Problem description — Scan the records below and copy every line that contains the string "gradient".

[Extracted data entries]
■ ■ ■ ■
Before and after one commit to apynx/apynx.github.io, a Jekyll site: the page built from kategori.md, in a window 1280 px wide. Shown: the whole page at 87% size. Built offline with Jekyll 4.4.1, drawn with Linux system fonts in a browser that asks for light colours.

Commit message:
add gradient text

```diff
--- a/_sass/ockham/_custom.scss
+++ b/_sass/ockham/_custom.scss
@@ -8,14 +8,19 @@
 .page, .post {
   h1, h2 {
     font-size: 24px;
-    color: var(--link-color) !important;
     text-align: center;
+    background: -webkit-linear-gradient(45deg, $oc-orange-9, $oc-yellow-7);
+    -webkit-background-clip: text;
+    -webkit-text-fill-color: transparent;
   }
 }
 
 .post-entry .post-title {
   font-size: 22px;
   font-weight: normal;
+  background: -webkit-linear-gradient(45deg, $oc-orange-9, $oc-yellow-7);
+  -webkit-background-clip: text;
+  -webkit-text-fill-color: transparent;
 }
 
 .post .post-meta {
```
■ ■ ■ ■
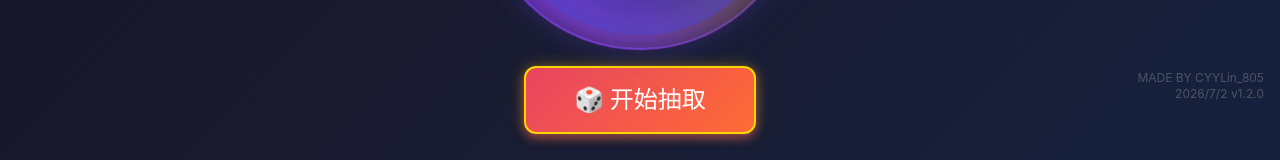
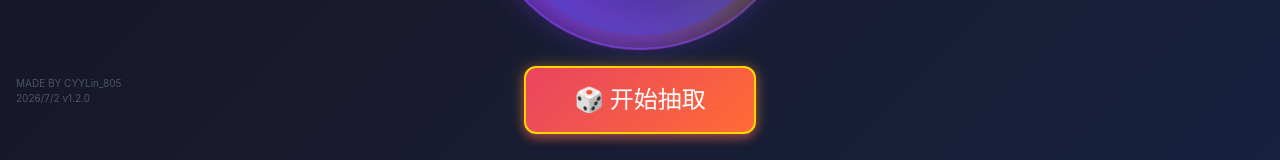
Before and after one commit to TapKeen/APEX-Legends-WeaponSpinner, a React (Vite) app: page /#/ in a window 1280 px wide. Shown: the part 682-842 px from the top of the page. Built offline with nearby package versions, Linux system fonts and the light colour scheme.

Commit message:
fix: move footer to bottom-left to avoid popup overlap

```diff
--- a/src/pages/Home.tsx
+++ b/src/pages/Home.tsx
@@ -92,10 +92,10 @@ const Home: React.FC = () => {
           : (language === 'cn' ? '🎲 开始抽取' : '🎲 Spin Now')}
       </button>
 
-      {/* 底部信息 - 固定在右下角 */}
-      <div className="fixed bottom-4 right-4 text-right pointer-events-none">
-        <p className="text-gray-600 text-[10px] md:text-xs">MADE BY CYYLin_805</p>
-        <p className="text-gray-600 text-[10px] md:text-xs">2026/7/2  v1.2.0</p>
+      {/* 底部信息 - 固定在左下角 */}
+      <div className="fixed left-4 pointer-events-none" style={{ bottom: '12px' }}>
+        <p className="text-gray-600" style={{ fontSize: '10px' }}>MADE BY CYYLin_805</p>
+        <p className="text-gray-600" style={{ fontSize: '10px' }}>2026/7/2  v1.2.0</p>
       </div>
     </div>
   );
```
■ ■ ■ ■
Reply to the exercise —
add gradient text
+    background: -webkit-linear-gradient(45deg, $oc-orange-9, $oc-yellow-7);
+  background: -webkit-linear-gradient(45deg, $oc-orange-9, $oc-yellow-7);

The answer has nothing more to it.